Extracted records START
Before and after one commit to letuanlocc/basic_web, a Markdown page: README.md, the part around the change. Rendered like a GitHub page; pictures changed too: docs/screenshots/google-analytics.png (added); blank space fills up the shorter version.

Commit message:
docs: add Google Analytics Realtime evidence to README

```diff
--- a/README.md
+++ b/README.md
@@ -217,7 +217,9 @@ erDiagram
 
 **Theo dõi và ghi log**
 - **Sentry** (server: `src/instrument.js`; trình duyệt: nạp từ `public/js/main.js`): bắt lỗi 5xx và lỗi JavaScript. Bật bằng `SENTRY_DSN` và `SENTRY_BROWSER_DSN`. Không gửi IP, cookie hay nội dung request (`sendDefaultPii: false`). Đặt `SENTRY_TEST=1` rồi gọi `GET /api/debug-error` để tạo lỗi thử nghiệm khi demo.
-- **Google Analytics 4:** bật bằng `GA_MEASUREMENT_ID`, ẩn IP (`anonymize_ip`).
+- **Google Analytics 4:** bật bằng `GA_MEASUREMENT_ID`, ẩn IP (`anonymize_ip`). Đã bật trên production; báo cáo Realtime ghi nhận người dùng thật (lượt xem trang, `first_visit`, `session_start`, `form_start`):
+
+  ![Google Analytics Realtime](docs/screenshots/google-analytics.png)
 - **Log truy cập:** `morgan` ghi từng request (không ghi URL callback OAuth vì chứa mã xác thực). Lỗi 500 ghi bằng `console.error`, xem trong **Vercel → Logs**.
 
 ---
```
Extracted records END
Extracted records START
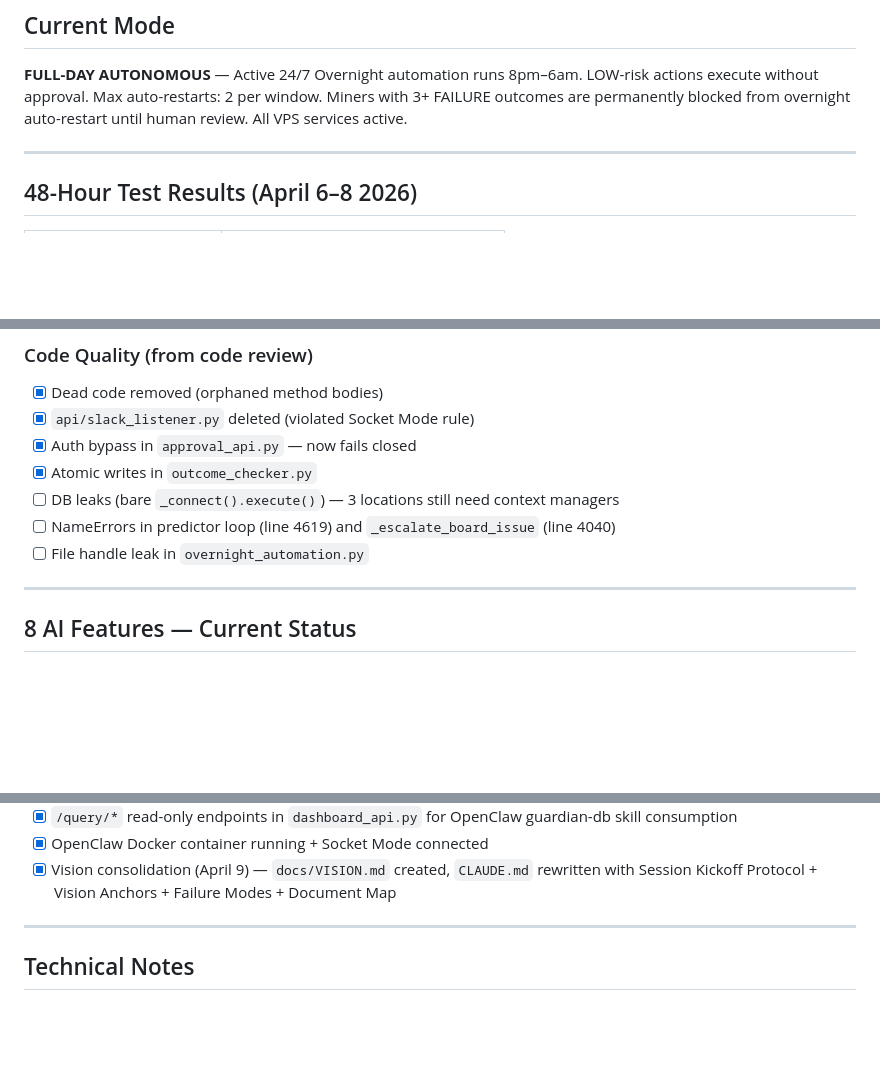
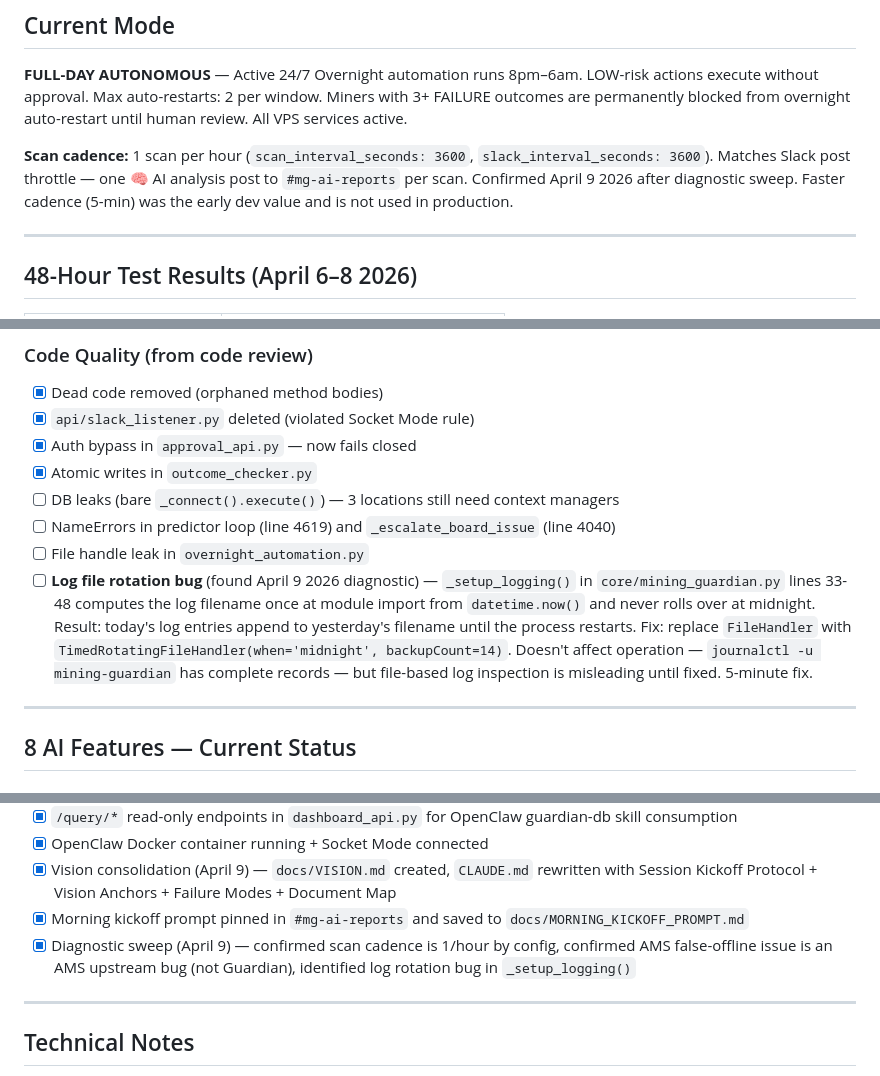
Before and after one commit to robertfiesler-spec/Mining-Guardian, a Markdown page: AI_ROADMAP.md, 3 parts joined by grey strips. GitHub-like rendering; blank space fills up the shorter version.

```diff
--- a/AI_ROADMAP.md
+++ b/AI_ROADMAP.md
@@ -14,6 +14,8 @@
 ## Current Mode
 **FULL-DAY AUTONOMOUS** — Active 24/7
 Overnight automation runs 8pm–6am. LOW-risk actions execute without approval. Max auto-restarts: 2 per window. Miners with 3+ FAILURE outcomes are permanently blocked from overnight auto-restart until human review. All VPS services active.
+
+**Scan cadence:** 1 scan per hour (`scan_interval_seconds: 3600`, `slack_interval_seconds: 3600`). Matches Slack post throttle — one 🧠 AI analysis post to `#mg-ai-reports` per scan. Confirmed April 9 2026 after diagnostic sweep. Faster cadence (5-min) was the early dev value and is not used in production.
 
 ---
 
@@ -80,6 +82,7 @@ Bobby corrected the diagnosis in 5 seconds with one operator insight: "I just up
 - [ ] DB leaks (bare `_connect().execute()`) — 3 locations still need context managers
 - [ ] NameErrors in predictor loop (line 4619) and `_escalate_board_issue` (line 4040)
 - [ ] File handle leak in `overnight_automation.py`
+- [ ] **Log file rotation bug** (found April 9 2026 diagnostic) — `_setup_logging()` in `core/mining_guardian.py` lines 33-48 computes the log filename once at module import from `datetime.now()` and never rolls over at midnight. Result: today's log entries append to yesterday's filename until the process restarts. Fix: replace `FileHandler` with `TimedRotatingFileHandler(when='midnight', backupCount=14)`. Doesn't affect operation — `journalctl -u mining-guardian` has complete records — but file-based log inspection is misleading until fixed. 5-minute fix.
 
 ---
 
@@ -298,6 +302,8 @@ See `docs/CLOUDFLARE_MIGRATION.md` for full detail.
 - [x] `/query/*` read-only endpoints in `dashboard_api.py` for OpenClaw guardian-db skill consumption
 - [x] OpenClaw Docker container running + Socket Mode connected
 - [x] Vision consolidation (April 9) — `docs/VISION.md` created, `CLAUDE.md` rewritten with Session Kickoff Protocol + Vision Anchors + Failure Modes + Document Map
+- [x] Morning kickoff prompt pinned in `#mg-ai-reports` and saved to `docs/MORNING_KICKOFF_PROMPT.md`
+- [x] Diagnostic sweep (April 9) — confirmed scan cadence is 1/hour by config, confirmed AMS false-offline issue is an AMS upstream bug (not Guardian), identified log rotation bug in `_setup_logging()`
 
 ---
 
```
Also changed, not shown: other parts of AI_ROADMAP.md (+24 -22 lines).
Extracted records END
## Activity
Return every line of the material in which the word "README" is found.

## The completed task
Before and after one commit to letuanlocc/basic_web, a Markdown page: README.md, the part around the change. Rendered like a GitHub page; pictures changed too: docs/screenshots/google-analytics.png (added); blank space fills up the shorter version.
docs: add Google Analytics Realtime evidence to README
--- a/README.md
+++ b/README.md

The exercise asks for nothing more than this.